Click here for THE homepageForcing undergraduates to attend class retards their capacity to develop as mature, independent learners, warns Bruce Macfarlane.
Academics frequently complain that their freedom is being infringed by the scrutiny imposed on them by developments such as teaching observations, research assessments and annual appraisals. But we rarely reflect on the increasing surveillance to which students are also subject and the effect this has on their academic freedom.
There was a time when being a university student meant "reading" for a degree. Attending lectures and seminars was a matter of choice, and skipping classes barely raised an eyebrow. Now, attendance policies and class registers are the order of the day. Some lecturers even use draconian measures such as excluding students who are not punctual.

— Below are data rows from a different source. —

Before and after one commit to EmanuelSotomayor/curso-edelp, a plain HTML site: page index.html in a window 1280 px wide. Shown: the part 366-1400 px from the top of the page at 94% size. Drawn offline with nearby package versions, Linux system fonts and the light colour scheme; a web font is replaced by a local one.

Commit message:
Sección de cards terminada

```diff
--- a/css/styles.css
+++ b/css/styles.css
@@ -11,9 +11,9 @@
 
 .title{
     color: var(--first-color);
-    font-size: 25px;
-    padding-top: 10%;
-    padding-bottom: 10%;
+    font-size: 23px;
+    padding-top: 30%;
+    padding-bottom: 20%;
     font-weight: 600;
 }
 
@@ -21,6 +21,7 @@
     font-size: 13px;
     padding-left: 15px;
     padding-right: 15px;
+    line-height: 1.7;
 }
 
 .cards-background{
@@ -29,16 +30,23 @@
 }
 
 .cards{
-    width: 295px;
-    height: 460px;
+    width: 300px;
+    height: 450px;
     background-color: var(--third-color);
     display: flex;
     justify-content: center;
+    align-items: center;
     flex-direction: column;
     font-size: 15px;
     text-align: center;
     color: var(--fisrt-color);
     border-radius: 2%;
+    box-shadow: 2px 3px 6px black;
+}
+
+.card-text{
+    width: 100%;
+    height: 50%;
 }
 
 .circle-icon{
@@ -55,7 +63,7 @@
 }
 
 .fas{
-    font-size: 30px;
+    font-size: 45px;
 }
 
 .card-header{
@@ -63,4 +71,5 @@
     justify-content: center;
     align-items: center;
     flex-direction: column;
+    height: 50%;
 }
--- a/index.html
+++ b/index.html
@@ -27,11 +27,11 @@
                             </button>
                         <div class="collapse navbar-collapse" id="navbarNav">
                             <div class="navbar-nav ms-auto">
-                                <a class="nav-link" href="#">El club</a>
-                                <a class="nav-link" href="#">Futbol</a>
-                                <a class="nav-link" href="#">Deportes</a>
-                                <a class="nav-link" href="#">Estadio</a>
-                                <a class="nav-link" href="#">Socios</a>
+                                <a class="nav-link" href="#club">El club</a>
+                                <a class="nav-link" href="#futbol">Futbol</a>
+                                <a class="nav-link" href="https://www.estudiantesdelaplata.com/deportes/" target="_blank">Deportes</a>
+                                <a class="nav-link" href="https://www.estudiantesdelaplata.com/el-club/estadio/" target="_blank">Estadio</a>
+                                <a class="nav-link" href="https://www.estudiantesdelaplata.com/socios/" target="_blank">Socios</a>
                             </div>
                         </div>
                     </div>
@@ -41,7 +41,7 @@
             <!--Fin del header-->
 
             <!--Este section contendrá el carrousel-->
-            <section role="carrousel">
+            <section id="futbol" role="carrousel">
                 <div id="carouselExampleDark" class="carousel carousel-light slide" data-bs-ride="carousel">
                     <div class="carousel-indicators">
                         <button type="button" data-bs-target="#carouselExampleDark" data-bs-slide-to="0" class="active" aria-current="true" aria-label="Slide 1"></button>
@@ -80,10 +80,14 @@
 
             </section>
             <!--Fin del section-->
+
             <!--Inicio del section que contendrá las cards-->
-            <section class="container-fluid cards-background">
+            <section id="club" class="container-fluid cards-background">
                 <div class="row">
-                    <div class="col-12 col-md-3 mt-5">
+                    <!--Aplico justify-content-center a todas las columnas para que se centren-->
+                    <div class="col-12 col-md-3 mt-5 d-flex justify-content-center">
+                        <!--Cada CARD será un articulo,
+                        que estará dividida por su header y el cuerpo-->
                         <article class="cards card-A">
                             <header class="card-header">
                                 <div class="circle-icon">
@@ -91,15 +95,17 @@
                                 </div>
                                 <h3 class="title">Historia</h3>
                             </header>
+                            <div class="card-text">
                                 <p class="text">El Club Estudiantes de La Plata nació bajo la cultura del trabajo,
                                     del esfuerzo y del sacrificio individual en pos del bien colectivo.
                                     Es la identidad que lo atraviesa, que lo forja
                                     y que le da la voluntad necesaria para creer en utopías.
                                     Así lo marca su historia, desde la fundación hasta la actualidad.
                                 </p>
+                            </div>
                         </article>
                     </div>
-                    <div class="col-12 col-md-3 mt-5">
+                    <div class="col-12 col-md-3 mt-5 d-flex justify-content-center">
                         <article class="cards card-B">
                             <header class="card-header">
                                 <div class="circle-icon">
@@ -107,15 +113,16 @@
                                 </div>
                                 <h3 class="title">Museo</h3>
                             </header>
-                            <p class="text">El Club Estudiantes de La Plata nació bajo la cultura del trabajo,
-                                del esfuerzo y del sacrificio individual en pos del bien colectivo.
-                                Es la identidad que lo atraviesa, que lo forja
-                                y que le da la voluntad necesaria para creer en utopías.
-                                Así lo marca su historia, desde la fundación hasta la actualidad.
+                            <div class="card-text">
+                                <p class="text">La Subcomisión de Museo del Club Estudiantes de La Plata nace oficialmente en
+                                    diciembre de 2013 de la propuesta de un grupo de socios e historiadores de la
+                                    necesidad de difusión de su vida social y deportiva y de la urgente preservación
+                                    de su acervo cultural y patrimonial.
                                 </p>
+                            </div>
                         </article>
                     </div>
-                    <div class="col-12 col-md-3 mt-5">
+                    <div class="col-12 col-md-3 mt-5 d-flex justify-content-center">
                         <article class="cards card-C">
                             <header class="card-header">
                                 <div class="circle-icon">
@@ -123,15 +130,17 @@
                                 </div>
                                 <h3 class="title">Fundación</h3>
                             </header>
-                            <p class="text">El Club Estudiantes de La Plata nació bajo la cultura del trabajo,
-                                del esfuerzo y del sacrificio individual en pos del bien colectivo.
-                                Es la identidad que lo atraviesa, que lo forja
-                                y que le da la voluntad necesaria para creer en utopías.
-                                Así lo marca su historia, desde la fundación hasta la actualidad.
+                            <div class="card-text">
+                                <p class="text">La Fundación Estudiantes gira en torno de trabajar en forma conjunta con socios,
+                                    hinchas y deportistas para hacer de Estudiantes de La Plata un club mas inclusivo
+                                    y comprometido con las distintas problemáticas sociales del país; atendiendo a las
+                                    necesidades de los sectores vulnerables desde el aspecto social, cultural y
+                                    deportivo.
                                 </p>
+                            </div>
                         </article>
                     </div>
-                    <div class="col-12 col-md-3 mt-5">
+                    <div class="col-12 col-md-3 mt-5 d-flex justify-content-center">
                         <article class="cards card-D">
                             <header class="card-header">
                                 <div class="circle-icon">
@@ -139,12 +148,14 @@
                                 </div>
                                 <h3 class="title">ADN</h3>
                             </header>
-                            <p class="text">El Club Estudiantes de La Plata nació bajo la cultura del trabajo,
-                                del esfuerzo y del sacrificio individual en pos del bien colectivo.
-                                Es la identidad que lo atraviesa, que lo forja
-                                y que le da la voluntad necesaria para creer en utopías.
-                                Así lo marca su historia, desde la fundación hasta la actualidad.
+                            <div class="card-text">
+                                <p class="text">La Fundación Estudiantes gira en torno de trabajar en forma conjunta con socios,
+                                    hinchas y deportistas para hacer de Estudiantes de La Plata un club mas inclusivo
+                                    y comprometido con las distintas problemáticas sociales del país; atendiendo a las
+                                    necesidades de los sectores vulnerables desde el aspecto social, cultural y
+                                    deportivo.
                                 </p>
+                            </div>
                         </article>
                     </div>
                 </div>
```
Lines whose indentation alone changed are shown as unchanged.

But the surveillance culture goes much deeper than that. There are an array of assessment-related proxies aimed at getting students to attend, including oral presentations, short tests and quizzes, cunningly scheduled for the beginning of classes including lectures, smaller group tutorials and seminars. Read more...